RECORDS TO USE >>
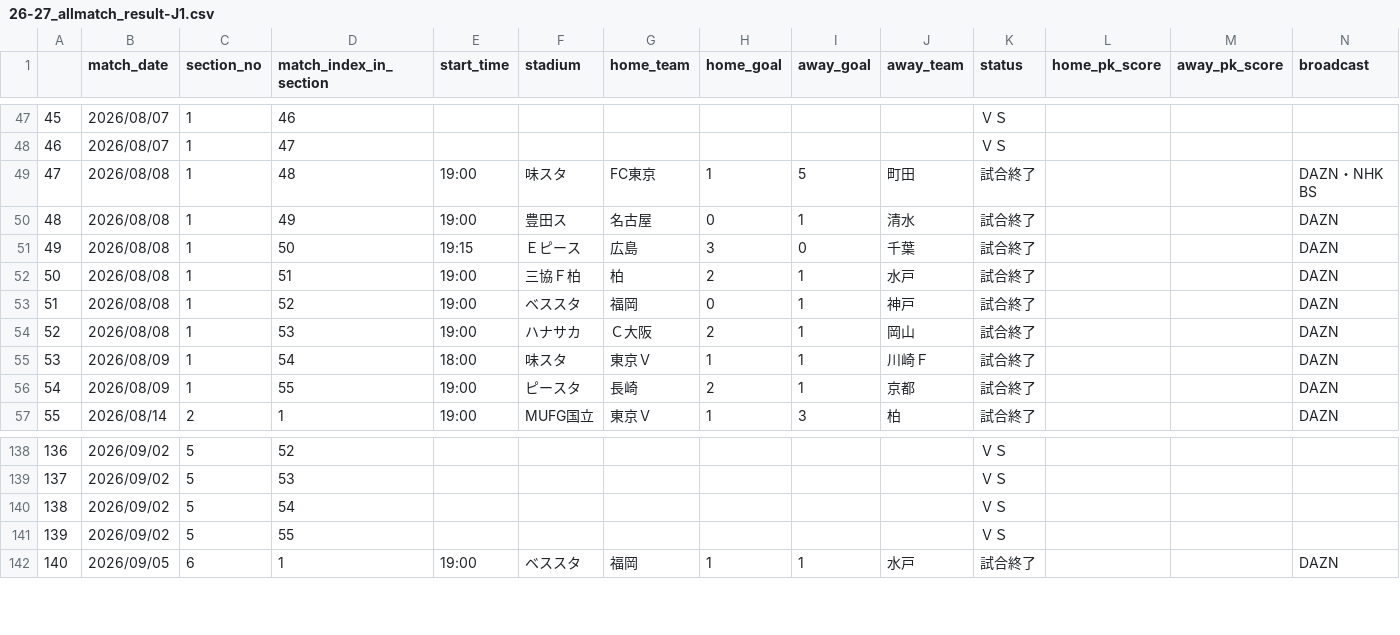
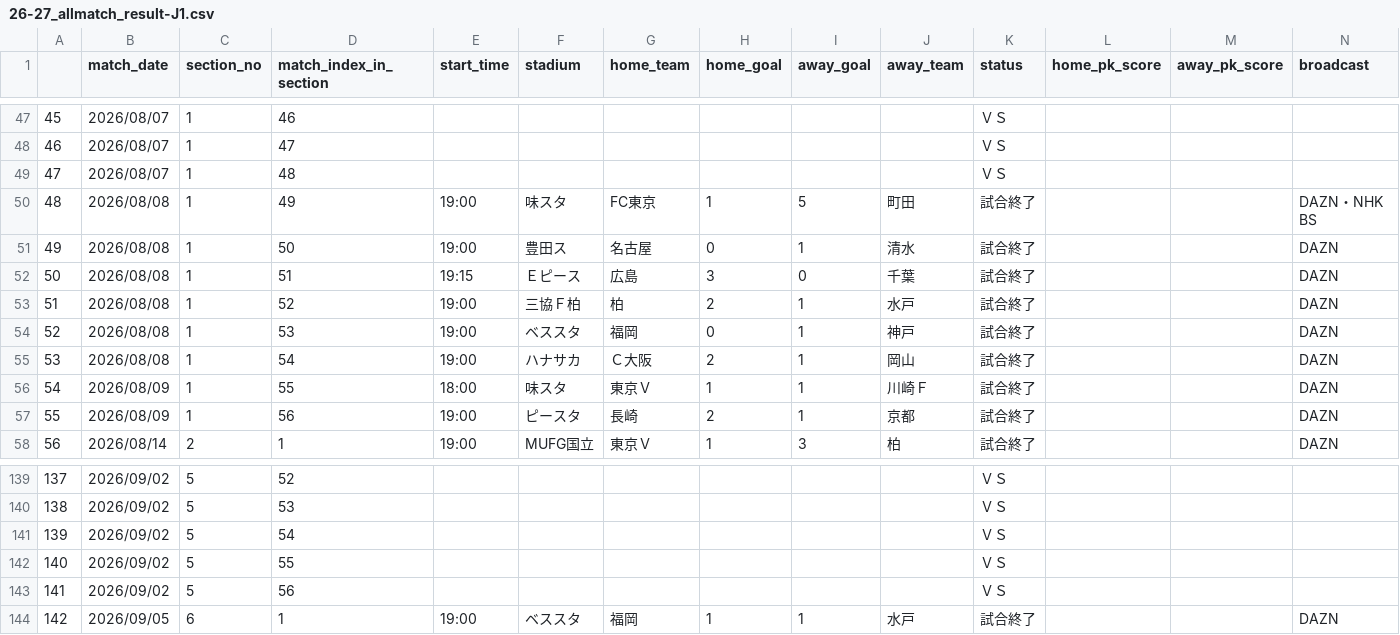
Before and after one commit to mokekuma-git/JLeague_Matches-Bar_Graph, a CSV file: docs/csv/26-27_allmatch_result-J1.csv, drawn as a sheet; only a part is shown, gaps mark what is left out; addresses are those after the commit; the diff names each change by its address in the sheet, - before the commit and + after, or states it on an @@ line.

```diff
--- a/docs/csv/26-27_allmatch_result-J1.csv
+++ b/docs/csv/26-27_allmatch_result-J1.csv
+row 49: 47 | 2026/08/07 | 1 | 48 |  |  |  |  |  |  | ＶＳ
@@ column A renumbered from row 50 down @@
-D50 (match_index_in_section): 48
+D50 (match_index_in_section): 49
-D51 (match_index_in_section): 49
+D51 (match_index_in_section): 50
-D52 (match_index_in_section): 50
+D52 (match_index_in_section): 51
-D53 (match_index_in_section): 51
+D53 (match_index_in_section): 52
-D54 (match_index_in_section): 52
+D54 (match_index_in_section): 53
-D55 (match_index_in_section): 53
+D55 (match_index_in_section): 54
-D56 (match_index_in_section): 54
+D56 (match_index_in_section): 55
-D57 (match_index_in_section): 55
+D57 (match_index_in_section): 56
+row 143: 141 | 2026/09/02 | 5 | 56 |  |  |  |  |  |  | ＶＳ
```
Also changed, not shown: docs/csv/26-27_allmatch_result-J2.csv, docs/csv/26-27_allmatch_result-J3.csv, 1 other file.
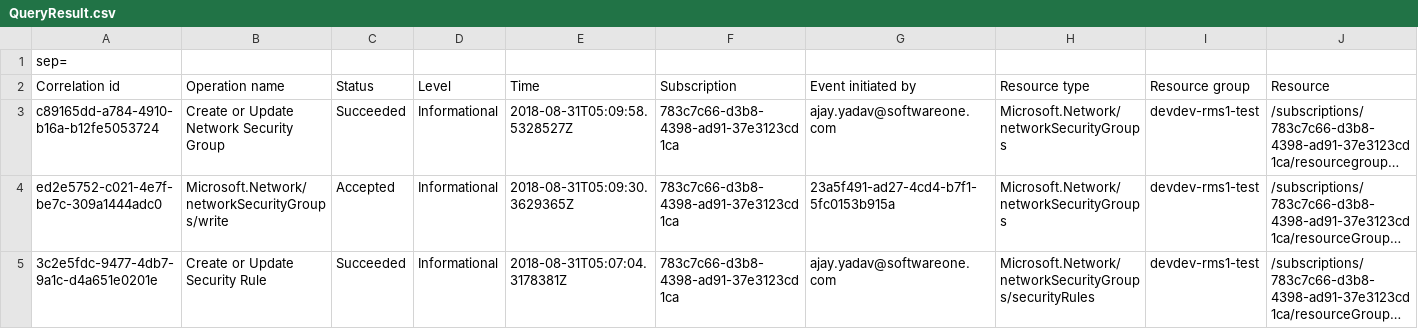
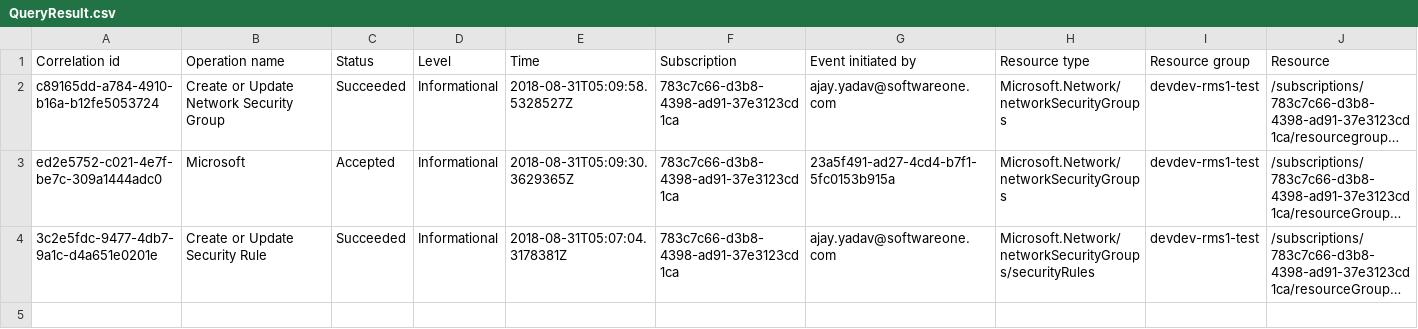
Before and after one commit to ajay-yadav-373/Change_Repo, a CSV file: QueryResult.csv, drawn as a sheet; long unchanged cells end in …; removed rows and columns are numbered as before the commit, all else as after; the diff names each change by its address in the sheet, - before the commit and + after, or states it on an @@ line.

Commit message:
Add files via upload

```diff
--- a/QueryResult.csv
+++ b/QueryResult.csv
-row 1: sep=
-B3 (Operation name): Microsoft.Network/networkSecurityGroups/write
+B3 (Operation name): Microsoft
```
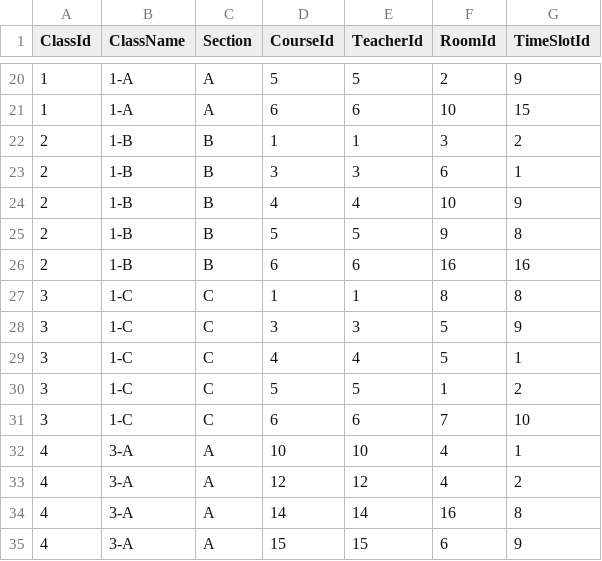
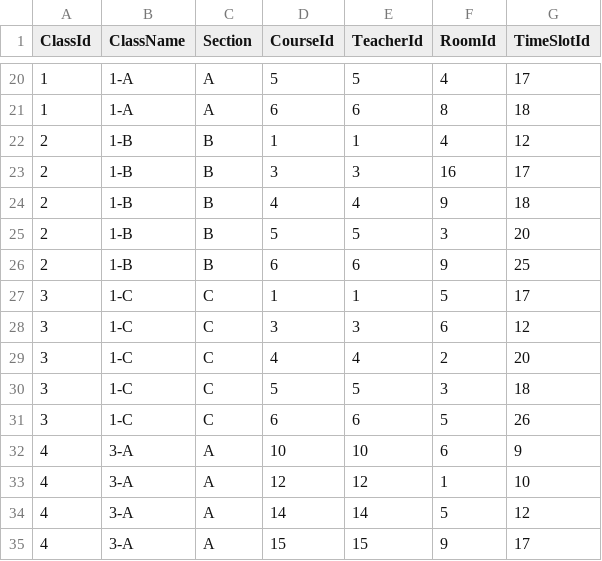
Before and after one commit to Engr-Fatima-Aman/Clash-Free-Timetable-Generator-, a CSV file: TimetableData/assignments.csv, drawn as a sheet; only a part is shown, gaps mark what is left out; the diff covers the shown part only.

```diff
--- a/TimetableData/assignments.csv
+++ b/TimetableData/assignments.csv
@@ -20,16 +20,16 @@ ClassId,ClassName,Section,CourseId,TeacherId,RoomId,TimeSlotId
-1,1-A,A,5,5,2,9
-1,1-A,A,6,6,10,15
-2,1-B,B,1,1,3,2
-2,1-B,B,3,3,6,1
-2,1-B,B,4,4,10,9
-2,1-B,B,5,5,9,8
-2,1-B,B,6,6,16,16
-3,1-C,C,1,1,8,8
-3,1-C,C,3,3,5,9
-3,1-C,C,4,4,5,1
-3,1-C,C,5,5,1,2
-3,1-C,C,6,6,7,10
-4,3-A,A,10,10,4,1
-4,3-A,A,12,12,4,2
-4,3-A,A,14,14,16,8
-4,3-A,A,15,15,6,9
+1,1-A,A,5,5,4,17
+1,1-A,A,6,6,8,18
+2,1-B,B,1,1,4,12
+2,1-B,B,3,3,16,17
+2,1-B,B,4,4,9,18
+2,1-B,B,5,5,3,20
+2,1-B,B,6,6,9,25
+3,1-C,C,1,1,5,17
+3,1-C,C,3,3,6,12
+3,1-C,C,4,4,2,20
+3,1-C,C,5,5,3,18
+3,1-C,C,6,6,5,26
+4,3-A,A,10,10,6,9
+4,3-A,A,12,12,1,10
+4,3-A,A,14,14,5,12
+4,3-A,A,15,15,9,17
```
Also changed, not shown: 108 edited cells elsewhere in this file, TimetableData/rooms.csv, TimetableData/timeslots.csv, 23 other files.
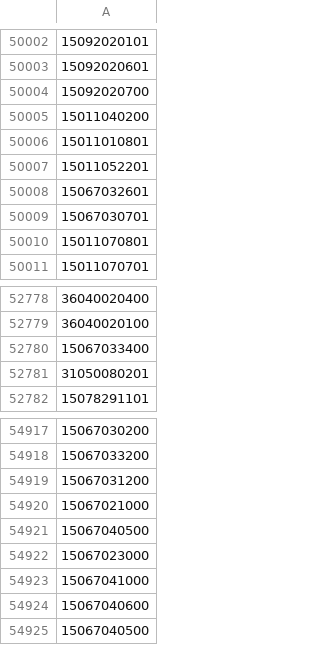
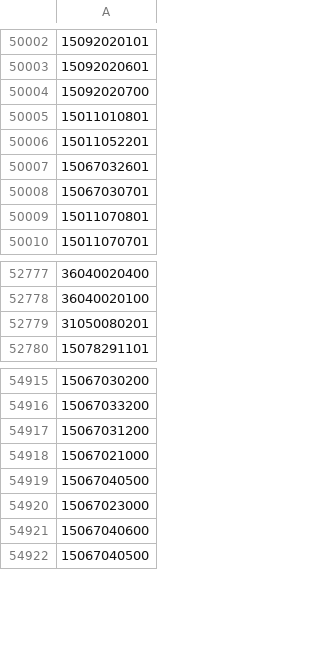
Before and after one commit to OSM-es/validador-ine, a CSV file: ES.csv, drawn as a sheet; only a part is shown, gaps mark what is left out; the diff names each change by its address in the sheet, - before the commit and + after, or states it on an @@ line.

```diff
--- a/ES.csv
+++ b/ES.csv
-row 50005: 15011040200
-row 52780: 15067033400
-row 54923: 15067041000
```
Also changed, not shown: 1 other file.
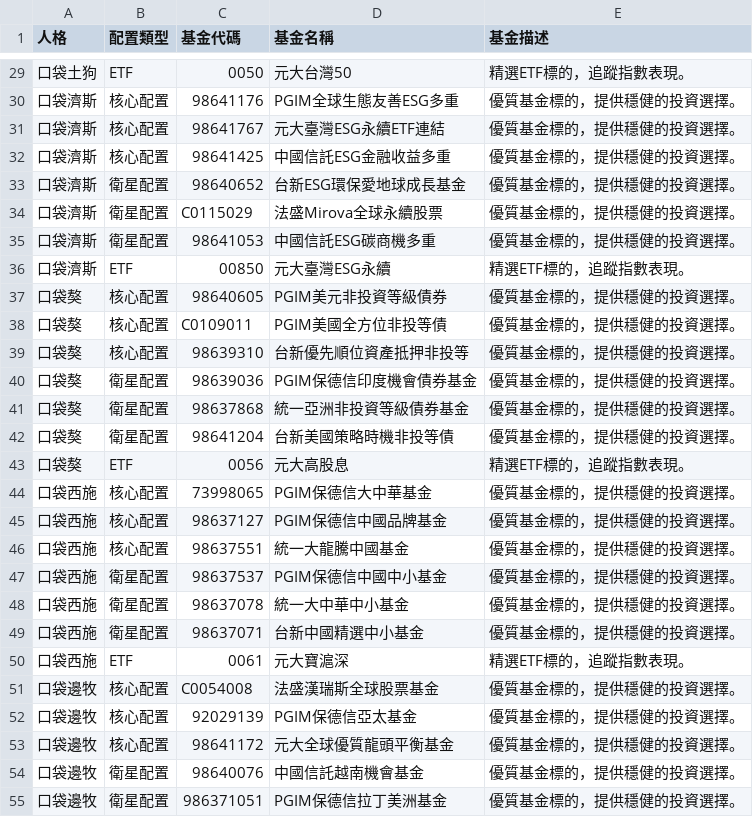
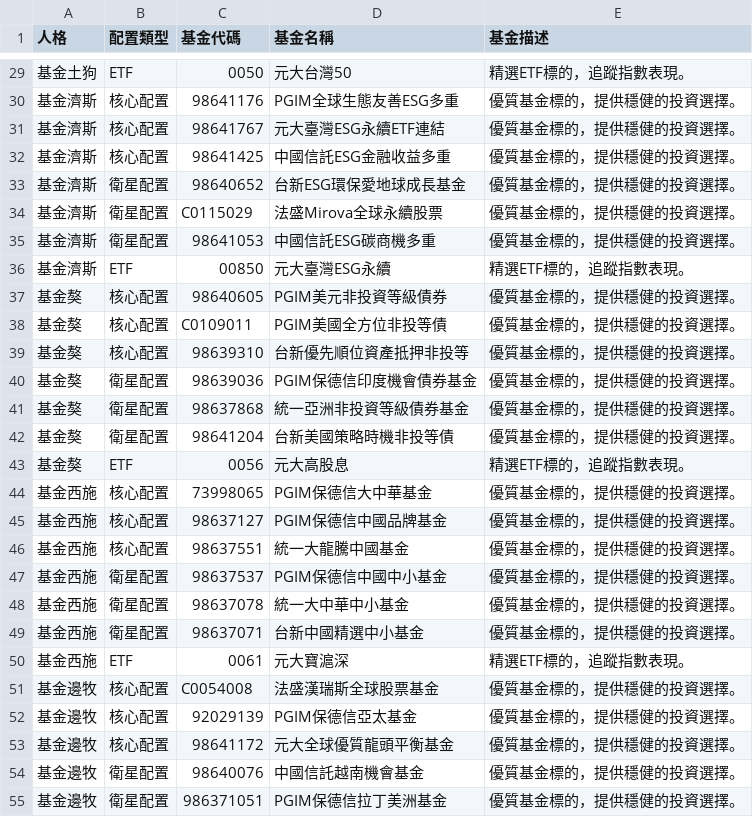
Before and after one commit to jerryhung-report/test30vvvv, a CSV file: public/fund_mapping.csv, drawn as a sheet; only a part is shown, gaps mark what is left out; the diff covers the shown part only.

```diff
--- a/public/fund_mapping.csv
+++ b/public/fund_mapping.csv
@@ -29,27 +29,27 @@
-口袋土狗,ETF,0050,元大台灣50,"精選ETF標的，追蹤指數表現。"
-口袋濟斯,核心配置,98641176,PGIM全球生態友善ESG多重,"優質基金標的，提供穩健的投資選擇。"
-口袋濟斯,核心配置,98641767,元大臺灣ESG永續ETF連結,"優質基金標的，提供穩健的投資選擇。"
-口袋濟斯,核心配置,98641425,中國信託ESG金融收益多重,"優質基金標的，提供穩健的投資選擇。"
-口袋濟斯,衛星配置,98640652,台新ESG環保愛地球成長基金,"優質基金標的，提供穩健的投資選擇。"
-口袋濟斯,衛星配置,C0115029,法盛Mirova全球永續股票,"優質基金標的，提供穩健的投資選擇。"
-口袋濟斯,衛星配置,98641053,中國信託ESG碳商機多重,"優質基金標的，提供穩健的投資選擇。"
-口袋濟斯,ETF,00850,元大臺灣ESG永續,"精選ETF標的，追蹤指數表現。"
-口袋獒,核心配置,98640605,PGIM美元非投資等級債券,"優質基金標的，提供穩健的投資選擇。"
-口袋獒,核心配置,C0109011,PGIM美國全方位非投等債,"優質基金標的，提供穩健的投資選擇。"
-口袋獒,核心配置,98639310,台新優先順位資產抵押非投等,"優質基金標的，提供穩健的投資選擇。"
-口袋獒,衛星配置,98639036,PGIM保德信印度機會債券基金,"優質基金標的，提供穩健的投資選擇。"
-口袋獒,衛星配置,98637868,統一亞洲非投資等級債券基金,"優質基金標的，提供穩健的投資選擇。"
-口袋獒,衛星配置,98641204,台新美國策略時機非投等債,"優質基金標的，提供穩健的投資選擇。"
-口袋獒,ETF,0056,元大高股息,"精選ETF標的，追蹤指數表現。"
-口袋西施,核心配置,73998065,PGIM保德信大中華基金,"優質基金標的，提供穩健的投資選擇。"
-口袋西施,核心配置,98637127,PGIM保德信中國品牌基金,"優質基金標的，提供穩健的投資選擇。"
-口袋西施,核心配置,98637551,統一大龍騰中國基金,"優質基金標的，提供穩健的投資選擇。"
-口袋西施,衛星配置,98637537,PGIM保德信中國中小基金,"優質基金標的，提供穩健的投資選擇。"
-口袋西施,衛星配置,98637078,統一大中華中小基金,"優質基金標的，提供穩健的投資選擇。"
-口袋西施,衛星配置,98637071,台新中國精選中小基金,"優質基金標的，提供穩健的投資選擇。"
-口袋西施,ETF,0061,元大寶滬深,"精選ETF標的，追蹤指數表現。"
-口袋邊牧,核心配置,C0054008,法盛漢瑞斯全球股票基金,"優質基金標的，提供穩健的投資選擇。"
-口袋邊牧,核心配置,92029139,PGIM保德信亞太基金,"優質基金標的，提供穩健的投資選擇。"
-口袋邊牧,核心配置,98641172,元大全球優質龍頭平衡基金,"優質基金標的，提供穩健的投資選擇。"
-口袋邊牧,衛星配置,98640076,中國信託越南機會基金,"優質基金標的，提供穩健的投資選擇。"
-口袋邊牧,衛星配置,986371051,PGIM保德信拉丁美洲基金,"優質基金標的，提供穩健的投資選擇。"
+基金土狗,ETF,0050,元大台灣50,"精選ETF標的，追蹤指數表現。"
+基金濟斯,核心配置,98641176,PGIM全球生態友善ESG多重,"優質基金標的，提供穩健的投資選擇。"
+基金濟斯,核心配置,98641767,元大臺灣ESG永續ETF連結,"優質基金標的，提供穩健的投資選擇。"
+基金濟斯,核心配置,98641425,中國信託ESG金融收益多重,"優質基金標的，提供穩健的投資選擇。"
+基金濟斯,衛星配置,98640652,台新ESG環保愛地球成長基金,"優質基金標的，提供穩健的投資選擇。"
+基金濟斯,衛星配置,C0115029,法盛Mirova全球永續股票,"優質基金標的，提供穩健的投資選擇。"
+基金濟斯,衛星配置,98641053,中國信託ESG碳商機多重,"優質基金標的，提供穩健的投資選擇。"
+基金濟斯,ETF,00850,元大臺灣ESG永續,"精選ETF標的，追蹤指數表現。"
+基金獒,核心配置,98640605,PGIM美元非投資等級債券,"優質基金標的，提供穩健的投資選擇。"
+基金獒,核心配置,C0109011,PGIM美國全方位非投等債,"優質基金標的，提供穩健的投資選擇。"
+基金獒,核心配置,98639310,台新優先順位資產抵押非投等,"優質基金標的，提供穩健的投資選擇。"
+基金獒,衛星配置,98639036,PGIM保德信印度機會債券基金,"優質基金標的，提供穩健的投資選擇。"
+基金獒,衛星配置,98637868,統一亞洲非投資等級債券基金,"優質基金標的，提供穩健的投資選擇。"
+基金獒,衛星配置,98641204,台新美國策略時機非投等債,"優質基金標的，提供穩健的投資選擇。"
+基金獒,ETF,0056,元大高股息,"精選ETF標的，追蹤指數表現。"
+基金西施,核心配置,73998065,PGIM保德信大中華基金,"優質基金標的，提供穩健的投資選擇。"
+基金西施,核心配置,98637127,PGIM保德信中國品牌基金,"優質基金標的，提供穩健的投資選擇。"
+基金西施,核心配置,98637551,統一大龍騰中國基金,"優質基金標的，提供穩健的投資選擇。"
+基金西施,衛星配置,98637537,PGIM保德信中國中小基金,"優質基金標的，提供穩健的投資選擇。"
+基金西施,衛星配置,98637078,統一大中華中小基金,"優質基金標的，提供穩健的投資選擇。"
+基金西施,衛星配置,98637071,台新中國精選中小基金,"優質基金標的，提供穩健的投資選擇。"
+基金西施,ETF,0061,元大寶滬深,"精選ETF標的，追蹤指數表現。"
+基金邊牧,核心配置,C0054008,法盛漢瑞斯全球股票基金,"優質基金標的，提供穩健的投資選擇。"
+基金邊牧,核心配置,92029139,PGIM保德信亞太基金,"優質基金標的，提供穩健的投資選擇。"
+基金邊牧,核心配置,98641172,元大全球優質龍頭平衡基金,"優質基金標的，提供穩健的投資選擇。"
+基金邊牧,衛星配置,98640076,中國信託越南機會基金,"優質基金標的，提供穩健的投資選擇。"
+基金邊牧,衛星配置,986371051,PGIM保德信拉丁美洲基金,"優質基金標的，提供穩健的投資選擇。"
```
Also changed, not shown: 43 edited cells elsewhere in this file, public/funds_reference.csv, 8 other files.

AIM OF THE EXERCISE >> Please copy each line of the material that has the string "only" somewhere in it.

OUTPUT FOR THIS EXERCISE >>
Before and after one commit to mokekuma-git/JLeague_Matches-Bar_Graph, a CSV file: docs/csv/26-27_allmatch_result-J1.csv, drawn as a sheet; only a part is shown, gaps mark what is left out; addresses are those after the commit; the diff names each change by its address in the sheet, - before the commit and + after, or states it on an @@ line.
Before and after one commit to Engr-Fatima-Aman/Clash-Free-Timetable-Generator-, a CSV file: TimetableData/assignments.csv, drawn as a sheet; only a part is shown, gaps mark what is left out; the diff covers the shown part only.
Before and after one commit to OSM-es/validador-ine, a CSV file: ES.csv, drawn as a sheet; only a part is shown, gaps mark what is left out; the diff names each change by its address in the sheet, - before the commit and + after, or states it on an @@ line.
Before and after one commit to jerryhung-report/test30vvvv, a CSV file: public/fund_mapping.csv, drawn as a sheet; only a part is shown, gaps mark what is left out; the diff covers the shown part only.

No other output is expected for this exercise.